How does Adam Lallana fit into England's World Cup plans?
The post How does Adam Lallana fit into England?s World Cup plans? appeared first on Outside of the Boot. Outside of the Boot - Tactical Analysis, Scout Reports, Ramblings, Debates, Special Features As Roy Hodgson announced his final 23-man squad for the World Cup, there was no doubt in anyone?s mind that Adam Lallana ? the Southampton captain ? who has vowed fans and players alike this season, would be included. After a modest return of 3 Premier League goals and 5 assists, Lallana has been the [?] The post How does Adam Lallana fit into England?s World Cup plans? appeared first on Outside of the Boot.
Adam Lallana likes to drift inside and find space in between the midfield and defence. His dribbling is very good in this regard while he also draws a lot of fouls. His passing is one of his main fortes, as his vision surpasses many of his peers. Adam Lallana averages 2 key passes a game. He likes to pass the ball, easily trumping in passing, crosses and lofted balls among all his competitors.
The thing about Lallana is that while he likes to keep the ball down and pass it around, he is just as willing to do the dirty work and track his full back; although sometimes his habit of cutting in leaves him trailing his marker if the ball is turned over. Still, his defensive tackles and interceptions are an added benefit to his overall game.
Lallana’s ability to cut in and interchange with Rooney as well, being one of the few imaginative and creative sparks in the team, looks set to earn him a first team spot in the team alongside a more out-and-out winger. Whether that is on the left or right however; remains to be seen.
How will he impact the group stages?
After the three international warmup friendlies against Peru, Ecuador and Honduras; England will start their World Cup campaign in Group D – containing Italy, Uruguay and Costa Rica. Assuming Lallana plays well in the warmups and his competitors don’t significantly outshine him, Lallana should be expected to start against Italy.
Italy have seemed to finally settle on the 4-3-3 formation, taking advantage of their new influx on wingers. They can however, switch to a 4-4-2 diamond or a 3-5-2 with relative ease; no-one really knows what they will play (except Cesare Prandelli). Still, whatever they line up with, Lallana would be expected to play in the right hand side of midfield. Chellini at the left is a converted centre-back and thus is not a major threat on the attack.
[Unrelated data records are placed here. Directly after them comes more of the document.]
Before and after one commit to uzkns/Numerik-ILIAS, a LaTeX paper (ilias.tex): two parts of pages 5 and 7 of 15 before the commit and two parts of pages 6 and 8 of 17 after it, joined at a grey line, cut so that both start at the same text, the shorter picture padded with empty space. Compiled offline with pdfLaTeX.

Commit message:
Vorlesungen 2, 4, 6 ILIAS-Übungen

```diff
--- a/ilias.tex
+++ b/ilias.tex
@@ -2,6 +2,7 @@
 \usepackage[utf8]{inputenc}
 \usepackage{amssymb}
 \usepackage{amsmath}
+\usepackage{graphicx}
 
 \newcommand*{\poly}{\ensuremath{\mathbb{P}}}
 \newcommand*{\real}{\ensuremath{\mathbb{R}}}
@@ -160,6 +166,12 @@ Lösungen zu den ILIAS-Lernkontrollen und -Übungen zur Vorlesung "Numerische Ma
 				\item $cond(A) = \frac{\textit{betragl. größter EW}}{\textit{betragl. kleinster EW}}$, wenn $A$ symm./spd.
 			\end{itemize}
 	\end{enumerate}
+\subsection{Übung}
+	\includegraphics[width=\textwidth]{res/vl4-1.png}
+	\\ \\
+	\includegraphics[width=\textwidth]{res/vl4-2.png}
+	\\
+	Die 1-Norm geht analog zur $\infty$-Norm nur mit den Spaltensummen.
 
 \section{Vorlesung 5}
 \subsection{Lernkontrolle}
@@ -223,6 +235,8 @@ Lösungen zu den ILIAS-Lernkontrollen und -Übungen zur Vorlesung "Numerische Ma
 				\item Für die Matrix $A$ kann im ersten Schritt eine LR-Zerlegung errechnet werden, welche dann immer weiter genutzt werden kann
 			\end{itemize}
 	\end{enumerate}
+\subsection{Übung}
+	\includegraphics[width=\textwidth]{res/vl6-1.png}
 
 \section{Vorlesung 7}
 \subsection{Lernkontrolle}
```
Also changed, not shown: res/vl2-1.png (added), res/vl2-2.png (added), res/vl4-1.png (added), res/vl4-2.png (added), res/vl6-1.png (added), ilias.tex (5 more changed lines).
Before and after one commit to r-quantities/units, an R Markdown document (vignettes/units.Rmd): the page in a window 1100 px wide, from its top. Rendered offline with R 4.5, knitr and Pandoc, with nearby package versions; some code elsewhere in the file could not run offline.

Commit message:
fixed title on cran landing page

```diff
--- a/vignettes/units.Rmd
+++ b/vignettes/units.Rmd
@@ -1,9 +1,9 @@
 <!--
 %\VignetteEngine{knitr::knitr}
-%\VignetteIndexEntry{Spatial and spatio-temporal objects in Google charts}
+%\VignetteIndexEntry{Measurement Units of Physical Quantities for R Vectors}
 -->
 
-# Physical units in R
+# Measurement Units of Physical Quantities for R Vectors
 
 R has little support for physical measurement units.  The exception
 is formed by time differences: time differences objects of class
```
England won’t see much of the ball and will most likely resort to Hodgson’s pragmatic tactics, which will see Lallana have to make the best of whatever little chances he gets. His penchant to cut and find space may well be rewarded. Andrea Pirlo has been a revelation in the twilight of his career, but his lack of mobility due to age may well be exploited by Lallana. Additionally, depending on which formation Roy starts with, Lallana could well be tasked to be the man to stop Pirlo – in a similar vein to what Oscar did with Chelsea 2 years ago. Such a performance would go a long way to making his stock grow. Lallana will need to be proficient in possession while also finishing whatever chance he gets. This is his chance to shine.
After the match against Italy, England face a daunting and potentially do-or-die match against Uruguay, spearheaded by the daunting duo of Luis Suarez and Edinson Cavani. There is also the 2010 World Cup’s Golden Ball winner Diego Forlan to contend with – though age has caught up with him since then.
Uruguay are mainly a 4-4-2 team, though they have also like Italy showed a penchant to chop and change – having played a 3-5-2 and 4-3-3 over the past year. However, their defence is slow and shaky while their 4-4-2 leaves space in between the lines. Provided Roy Hodgson gets his tactics right, Adam Lallana can wreak havoc where he plays in a 4-2-3-1 or a 4-3-3.
England finish their group-stage against Costa Rica. Given the difficult opposition in the previous two games, chances are, they’ll need to get a result against the North American side to ensure progress to the knock-out round. Coach Pinto have been seen deploying a 5-4-1 formation in the past, which they’re expected to do so in Brazil as well.
However, it might be fair to speculate the possibility of a ‘nothing to lose’ attitude in the last group game. Either way, Lallana’s task will be simple and similar to the previous games. Hodgson will look to play to his side’s strengths, rather than containing Costa Rica and Lallana’s role of creativity and supply from wide areas will be retained.